Work request:
Lines in the records below that contain the word "responsetoreviewers" must each be copied.

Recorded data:
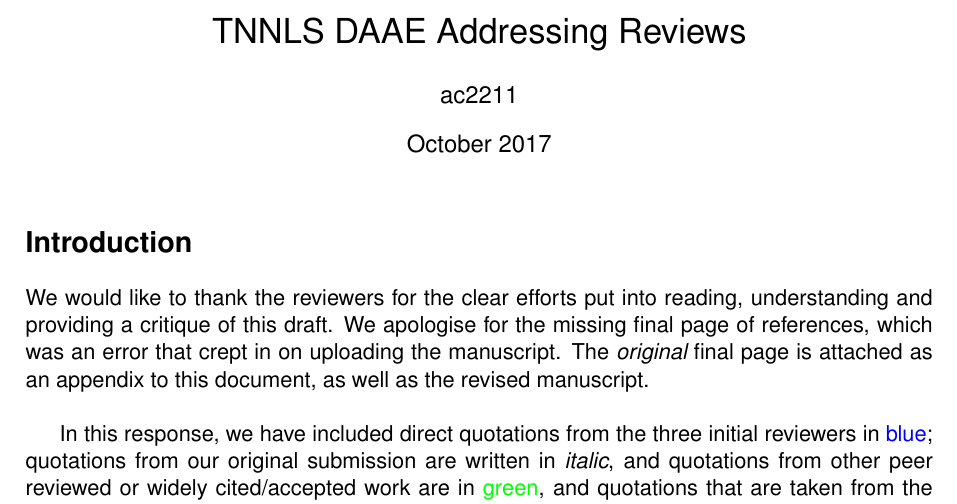
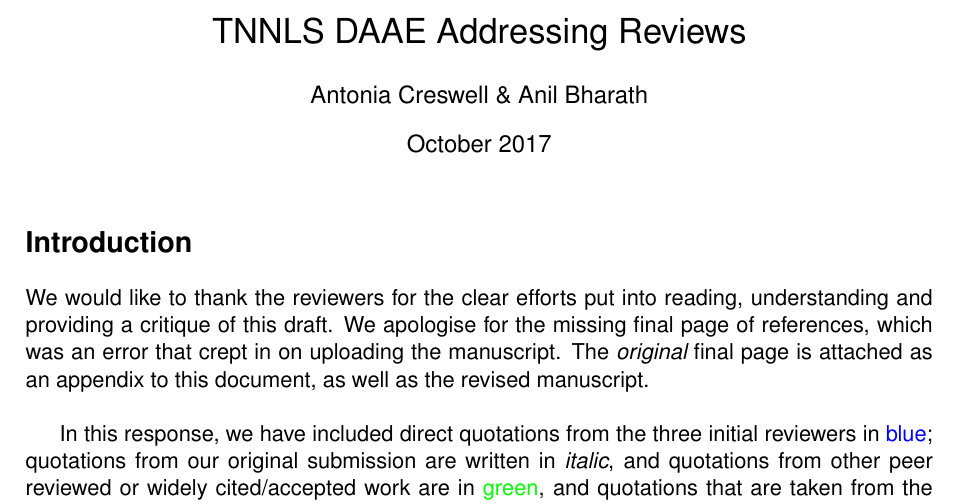
Before and after one commit to aab01/DAAE-Rebuttal, a LaTeX document (responsetoreviewers.tex): part of page 1 of 19, cut so that both start at the same text. Compiled offline with pdfLaTeX.

Commit message:
update authors

```diff
--- a/responsetoreviewers.tex
+++ b/responsetoreviewers.tex
@@ -9,7 +9,7 @@
 \usepackage[utf8]{inputenc}
 
 \title{TNNLS DAAE Addressing Reviews}
-\author{ac2211 }
+\author{Antonia Creswell \& Anil Bharath}
 \date{October 2017}
 
 \usepackage{color,soul}
```
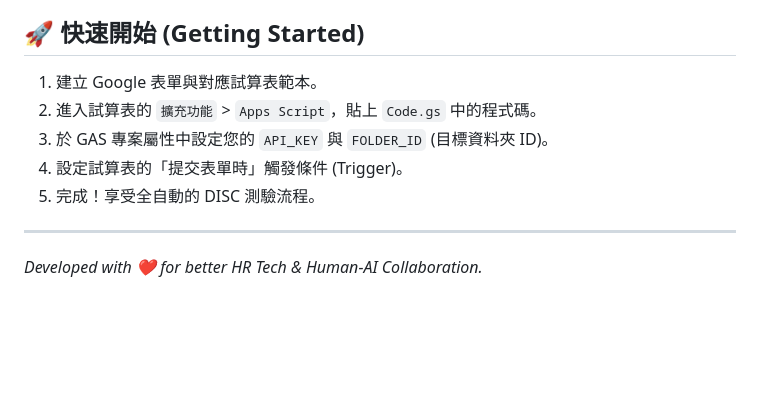
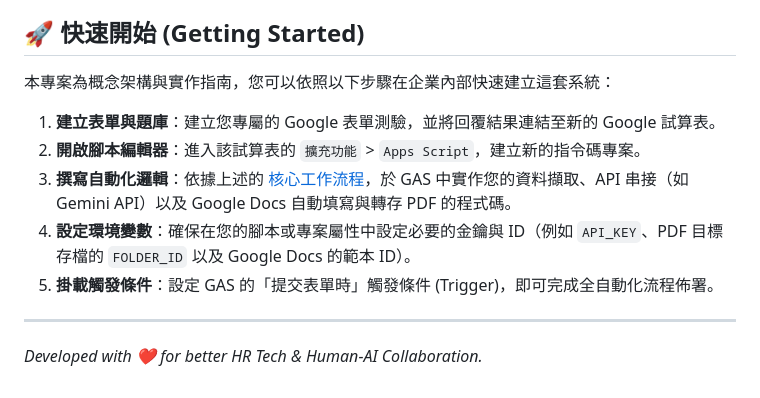
Before and after one commit to Casper4w/JobExam, a Markdown page: home.md, the part around one of its changes. Drawn GitHub-style; blank space fills up the shorter version.

```diff
--- a/home.md
+++ b/home.md
@@ -48,10 +50,12 @@
 
 ## 🚀 快速開始 (Getting Started)
-1. 建立 Google 表單與對應試算表範本。
-2. 進入試算表的 `擴充功能` > `Apps Script`，貼上 `Code.gs` 中的程式碼。
-3. 於 GAS 專案屬性中設定您的 `API_KEY` 與 `FOLDER_ID` (目標資料夾 ID)。
-4. 設定試算表的「提交表單時」觸發條件 (Trigger)。
-5. 完成！享受全自動的 DISC 測驗流程。
+本專案為概念架構與實作指南，您可以依照以下步驟在企業內部快速建立這套系統：
+
+1. **建立表單與題庫**：建立您專屬的 Google 表單測驗，並將回覆結果連結至新的 Google 試算表。
+2. **開啟腳本編輯器**：進入該試算表的 `擴充功能` > `Apps Script`，建立新的指令碼專案。
+3. **撰寫自動化邏輯**：依據上述的 [核心工作流程](#-核心工作流程-workflow)，於 GAS 中實作您的資料擷取、API 串接（如 Gemini API）以及 Google Docs 自動填寫與轉存 PDF 的程式碼。
+4. **設定環境變數**：確保在您的腳本或專案屬性中設定必要的金鑰與 ID（例如 `API_KEY`、PDF 目標存檔的 `FOLDER_ID` 以及 Google Docs 的範本 ID）。
+5. **掛載觸發條件**：設定 GAS 的「提交表單時」觸發條件 (Trigger)，即可完成全自動化流程佈署。
 
 ---
 *Developed with ❤️ for better HR Tech & Human-AI Collaboration.*
```
Also changed, not shown: other parts of home.md (+37 -35 lines).
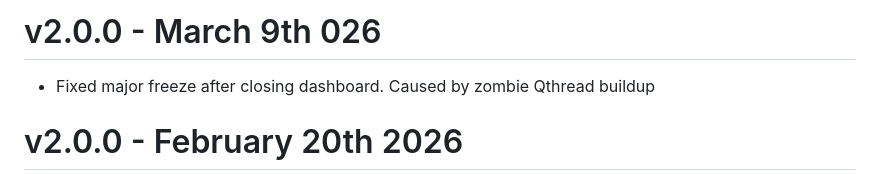
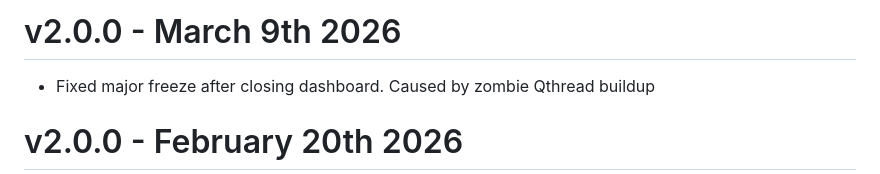
Before and after one commit to mycousiinvinny/zecnode, a Markdown page: CHANGELOGv2.0.0.md, the part around the change. Rendered like a GitHub page.

```diff
--- a/CHANGELOGv2.0.0.md
+++ b/CHANGELOGv2.0.0.md
@@ -1,4 +1,4 @@
-# v2.0.0 - March 9th 026
+# v2.0.0 - March 9th 2026
 
 - Fixed major freeze after closing dashboard. Caused by zombie Qthread buildup
 
```
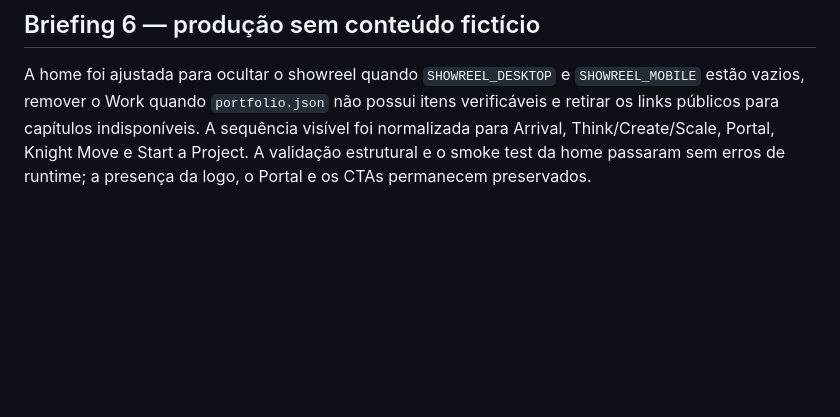
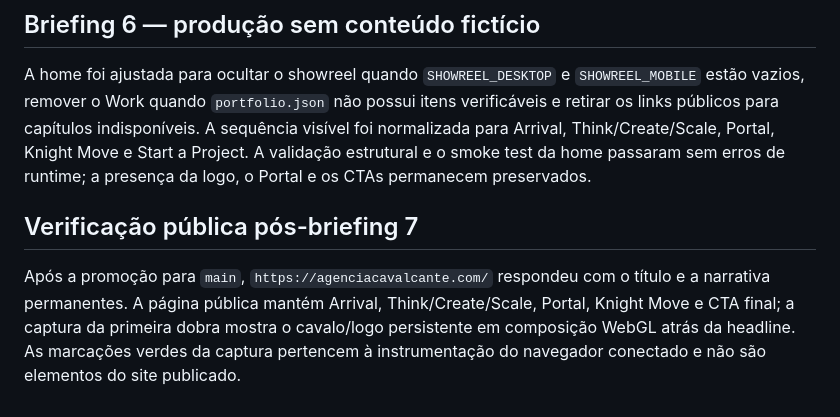
Before and after one commit to miguelcavalcante916-svg/agencia-hub, a Markdown page: docs/permanent-home-qa.md, the part around the change. GitHub-like rendering; blank space fills up the shorter version.

Commit message:
docs: record briefing 7 production verification

```diff
--- a/docs/permanent-home-qa.md
+++ b/docs/permanent-home-qa.md
@@ -43,3 +43,7 @@ A correção mobile foi aplicada: `reel-kicker` agora respeita uma faixa própri
 ## Briefing 6 — produção sem conteúdo fictício
 
 A home foi ajustada para ocultar o showreel quando `SHOWREEL_DESKTOP` e `SHOWREEL_MOBILE` estão vazios, remover o Work quando `portfolio.json` não possui itens verificáveis e retirar os links públicos para capítulos indisponíveis. A sequência visível foi normalizada para Arrival, Think/Create/Scale, Portal, Knight Move e Start a Project. A validação estrutural e o smoke test da home passaram sem erros de runtime; a presença da logo, o Portal e os CTAs permanecem preservados.
+
+## Verificação pública pós-briefing 7
+
+Após a promoção para `main`, `https://agenciacavalcante.com/` respondeu com o título e a narrativa permanentes. A página pública mantém Arrival, Think/Create/Scale, Portal, Knight Move e CTA final; a captura da primeira dobra mostra o cavalo/logo persistente em composição WebGL atrás da headline. As marcações verdes da captura pertencem à instrumentação do navegador conectado e não são elementos do site publicado.
```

Output of the exercise:
Before and after one commit to aab01/DAAE-Rebuttal, a LaTeX document (responsetoreviewers.tex): part of page 1 of 19, cut so that both start at the same text. Compiled offline with pdfLaTeX.
--- a/responsetoreviewers.tex
+++ b/responsetoreviewers.tex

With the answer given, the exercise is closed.